Work item - State how many lines in the entries below include the string "append", and give nothing beyond that number.

*** Raw data ***

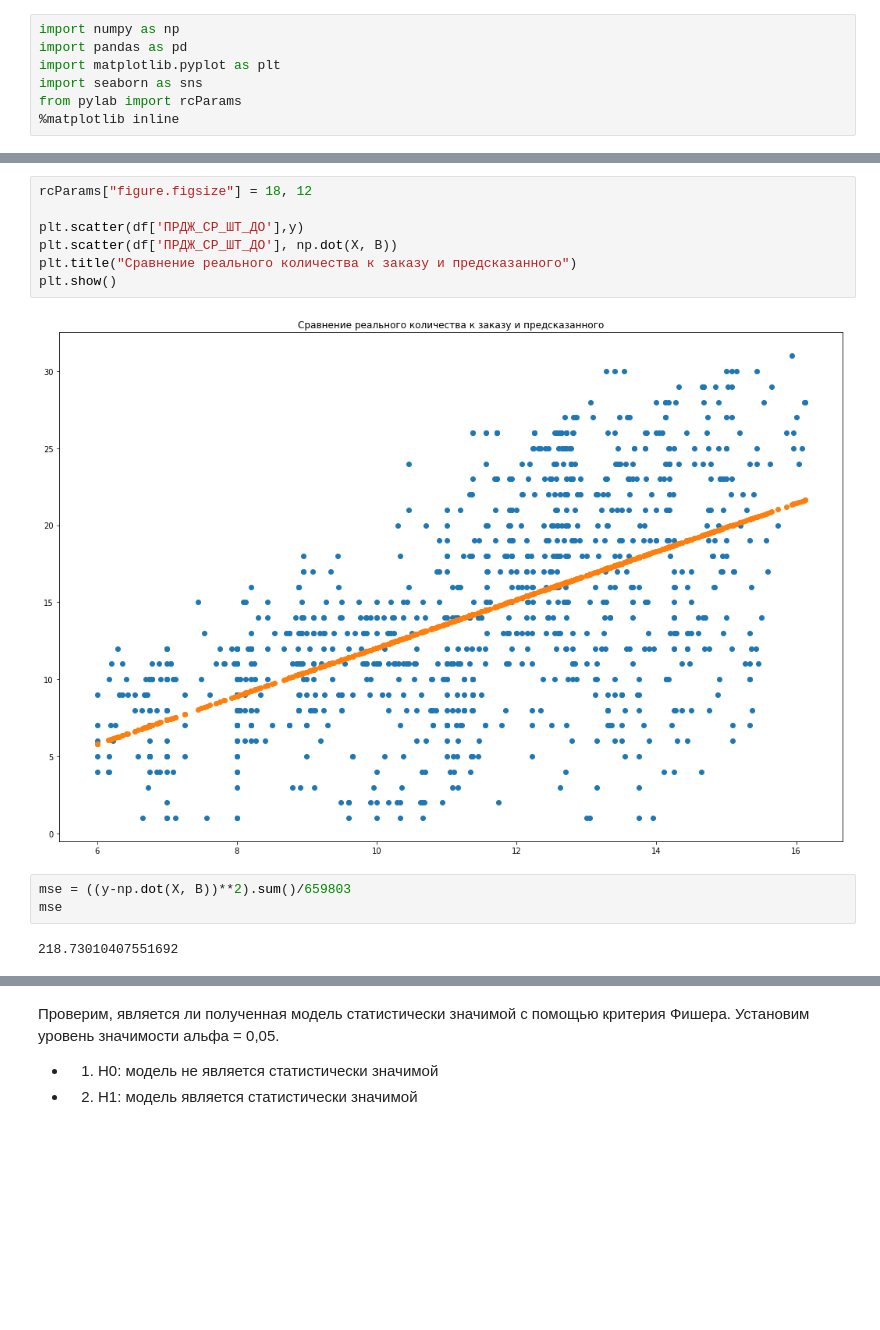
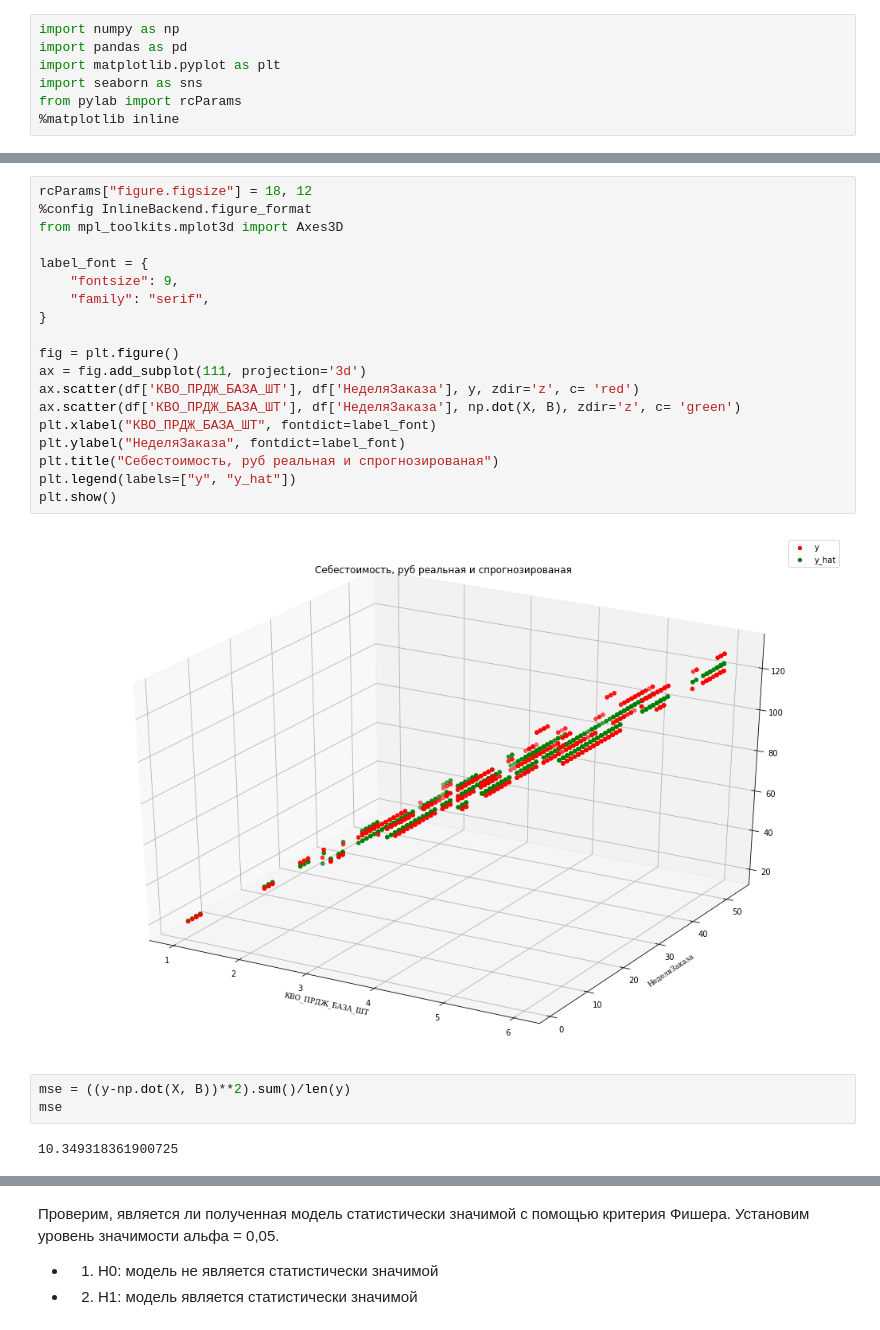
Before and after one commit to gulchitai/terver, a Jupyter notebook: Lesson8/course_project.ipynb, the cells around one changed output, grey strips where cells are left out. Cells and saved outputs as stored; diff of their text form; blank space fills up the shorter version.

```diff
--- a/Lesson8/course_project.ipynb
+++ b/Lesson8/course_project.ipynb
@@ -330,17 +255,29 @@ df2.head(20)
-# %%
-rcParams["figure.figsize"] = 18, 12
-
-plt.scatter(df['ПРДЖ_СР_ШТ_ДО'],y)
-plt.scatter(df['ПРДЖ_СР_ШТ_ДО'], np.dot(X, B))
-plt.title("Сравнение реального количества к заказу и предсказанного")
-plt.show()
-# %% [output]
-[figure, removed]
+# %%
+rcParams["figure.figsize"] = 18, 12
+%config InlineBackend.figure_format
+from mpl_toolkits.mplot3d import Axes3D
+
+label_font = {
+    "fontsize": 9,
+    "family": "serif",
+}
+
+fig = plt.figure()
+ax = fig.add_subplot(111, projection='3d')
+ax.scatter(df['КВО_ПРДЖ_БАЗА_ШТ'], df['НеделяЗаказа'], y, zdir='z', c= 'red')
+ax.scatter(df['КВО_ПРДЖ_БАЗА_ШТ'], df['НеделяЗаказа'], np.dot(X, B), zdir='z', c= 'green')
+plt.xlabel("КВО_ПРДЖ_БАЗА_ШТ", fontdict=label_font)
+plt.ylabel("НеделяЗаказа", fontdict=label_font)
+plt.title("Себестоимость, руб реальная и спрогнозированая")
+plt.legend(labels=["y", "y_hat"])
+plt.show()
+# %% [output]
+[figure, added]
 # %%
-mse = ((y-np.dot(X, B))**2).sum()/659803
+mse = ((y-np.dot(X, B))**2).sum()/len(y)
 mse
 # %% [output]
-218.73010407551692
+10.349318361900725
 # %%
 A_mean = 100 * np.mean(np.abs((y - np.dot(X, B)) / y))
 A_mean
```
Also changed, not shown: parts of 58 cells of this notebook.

*** End of Raw data ***
*** Raw data ***

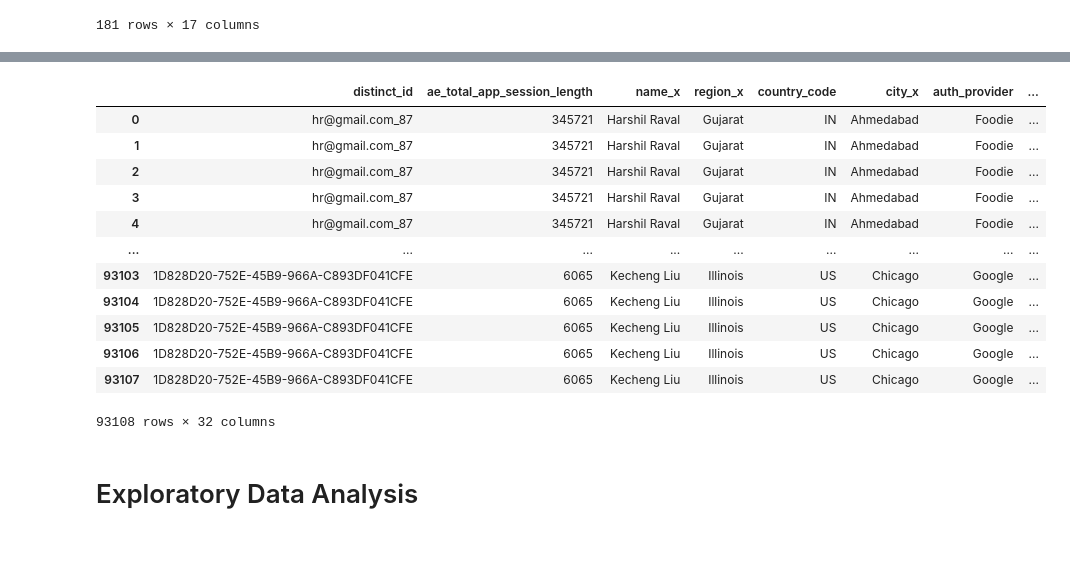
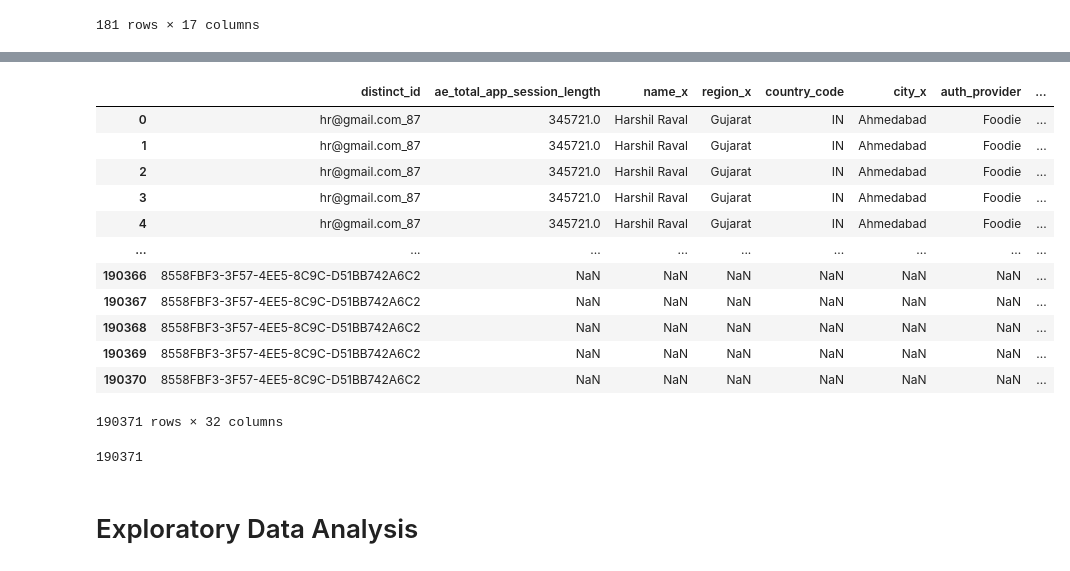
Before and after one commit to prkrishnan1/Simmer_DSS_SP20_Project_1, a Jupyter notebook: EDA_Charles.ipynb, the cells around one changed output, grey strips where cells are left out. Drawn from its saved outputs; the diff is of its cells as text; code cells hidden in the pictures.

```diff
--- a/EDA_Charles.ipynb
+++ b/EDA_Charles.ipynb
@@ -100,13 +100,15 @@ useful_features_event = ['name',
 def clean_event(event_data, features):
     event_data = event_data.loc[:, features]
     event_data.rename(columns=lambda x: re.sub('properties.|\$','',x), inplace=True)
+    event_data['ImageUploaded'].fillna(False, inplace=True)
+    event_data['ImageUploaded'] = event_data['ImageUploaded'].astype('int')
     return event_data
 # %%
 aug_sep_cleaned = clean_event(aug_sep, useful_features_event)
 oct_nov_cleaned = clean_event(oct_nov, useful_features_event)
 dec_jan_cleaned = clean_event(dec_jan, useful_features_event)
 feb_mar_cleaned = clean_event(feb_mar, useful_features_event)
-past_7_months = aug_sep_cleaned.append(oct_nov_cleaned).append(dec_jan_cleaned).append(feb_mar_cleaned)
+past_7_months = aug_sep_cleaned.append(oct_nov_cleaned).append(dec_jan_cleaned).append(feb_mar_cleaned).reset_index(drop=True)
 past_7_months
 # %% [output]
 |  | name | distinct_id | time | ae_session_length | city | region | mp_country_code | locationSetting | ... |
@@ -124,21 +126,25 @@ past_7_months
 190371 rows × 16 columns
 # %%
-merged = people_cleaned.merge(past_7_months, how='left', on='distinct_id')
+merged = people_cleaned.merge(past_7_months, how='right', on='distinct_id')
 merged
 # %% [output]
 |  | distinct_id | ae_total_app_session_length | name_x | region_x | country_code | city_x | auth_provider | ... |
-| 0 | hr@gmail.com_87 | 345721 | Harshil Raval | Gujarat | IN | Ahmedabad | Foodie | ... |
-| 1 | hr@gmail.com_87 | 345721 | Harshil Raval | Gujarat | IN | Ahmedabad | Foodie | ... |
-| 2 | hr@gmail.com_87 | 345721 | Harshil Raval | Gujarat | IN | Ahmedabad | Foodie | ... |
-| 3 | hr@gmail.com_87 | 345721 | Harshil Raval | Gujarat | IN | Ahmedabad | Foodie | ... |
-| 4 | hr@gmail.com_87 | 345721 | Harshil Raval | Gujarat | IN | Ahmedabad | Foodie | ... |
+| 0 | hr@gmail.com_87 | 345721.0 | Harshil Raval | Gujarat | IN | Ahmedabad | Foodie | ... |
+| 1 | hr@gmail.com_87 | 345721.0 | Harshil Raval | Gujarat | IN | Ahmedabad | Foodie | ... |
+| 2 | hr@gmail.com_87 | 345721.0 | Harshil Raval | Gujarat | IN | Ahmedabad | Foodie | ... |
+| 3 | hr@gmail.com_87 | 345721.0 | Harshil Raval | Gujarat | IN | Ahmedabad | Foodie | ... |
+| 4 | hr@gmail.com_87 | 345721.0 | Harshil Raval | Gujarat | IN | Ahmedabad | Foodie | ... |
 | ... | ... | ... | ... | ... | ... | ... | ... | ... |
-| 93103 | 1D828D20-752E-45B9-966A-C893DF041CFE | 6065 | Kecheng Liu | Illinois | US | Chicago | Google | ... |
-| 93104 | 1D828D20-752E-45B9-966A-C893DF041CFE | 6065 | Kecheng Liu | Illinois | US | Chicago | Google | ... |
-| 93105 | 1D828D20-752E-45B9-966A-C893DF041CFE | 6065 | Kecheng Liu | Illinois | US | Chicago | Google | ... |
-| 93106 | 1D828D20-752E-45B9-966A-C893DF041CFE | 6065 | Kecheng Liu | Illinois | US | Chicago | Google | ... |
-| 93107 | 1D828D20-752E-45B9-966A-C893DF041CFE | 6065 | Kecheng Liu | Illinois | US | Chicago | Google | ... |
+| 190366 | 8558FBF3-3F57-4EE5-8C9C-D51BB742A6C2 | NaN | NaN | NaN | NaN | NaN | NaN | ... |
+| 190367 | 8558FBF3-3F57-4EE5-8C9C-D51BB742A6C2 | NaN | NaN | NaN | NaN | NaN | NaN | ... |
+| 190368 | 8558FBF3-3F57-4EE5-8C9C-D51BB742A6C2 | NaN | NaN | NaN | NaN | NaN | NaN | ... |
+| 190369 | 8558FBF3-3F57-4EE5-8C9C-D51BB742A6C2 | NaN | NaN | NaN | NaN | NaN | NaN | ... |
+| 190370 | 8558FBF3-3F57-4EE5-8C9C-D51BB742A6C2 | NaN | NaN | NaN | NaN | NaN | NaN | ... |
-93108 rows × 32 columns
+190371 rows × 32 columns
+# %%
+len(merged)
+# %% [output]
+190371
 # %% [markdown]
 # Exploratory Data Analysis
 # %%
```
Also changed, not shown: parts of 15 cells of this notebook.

*** End of Raw data ***
*** Raw data ***

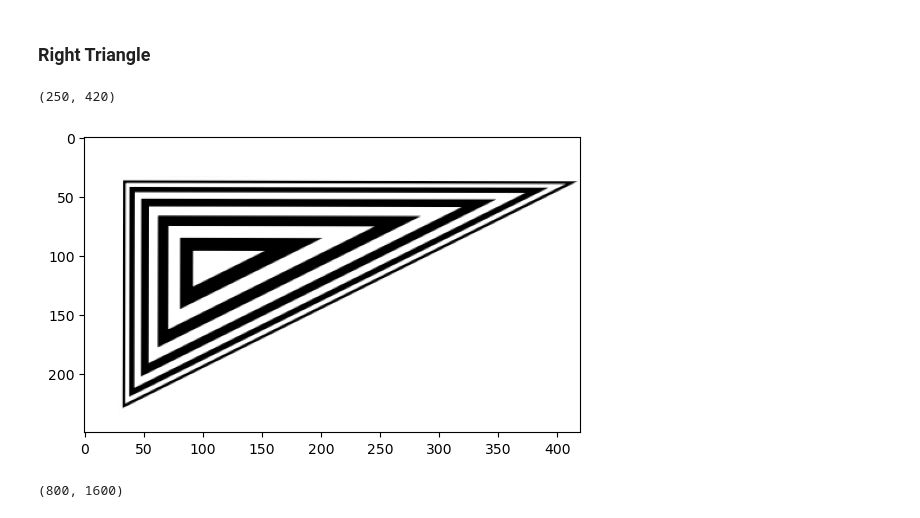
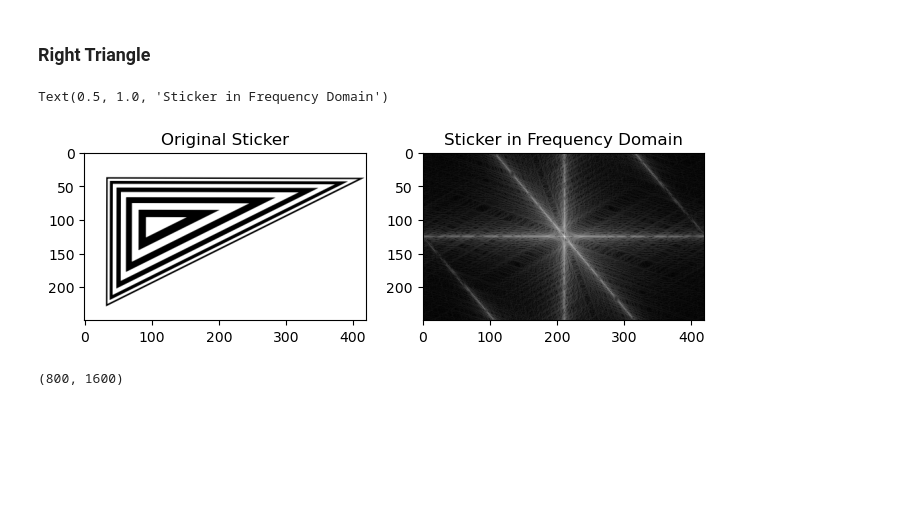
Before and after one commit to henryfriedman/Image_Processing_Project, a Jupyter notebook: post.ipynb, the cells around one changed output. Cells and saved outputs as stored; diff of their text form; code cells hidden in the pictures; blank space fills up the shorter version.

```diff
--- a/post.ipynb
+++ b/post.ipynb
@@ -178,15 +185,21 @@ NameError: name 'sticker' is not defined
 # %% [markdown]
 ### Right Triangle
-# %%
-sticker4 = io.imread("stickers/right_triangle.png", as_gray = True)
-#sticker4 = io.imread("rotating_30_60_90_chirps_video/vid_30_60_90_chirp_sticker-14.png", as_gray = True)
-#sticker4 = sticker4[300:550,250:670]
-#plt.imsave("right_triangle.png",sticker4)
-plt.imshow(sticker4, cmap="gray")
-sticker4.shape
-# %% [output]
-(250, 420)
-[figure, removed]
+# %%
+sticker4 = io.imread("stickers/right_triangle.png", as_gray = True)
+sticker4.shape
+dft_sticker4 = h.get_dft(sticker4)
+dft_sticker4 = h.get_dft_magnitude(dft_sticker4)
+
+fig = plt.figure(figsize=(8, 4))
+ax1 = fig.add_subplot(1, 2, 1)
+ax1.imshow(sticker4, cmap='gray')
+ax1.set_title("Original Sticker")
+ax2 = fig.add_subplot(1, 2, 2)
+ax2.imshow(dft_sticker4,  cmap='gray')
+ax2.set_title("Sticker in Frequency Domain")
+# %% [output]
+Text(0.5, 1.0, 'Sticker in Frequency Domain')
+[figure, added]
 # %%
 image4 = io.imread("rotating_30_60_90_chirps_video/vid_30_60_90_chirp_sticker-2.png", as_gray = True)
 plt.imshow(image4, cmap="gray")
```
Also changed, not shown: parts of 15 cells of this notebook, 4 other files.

*** End of Raw data ***

Task solution - 2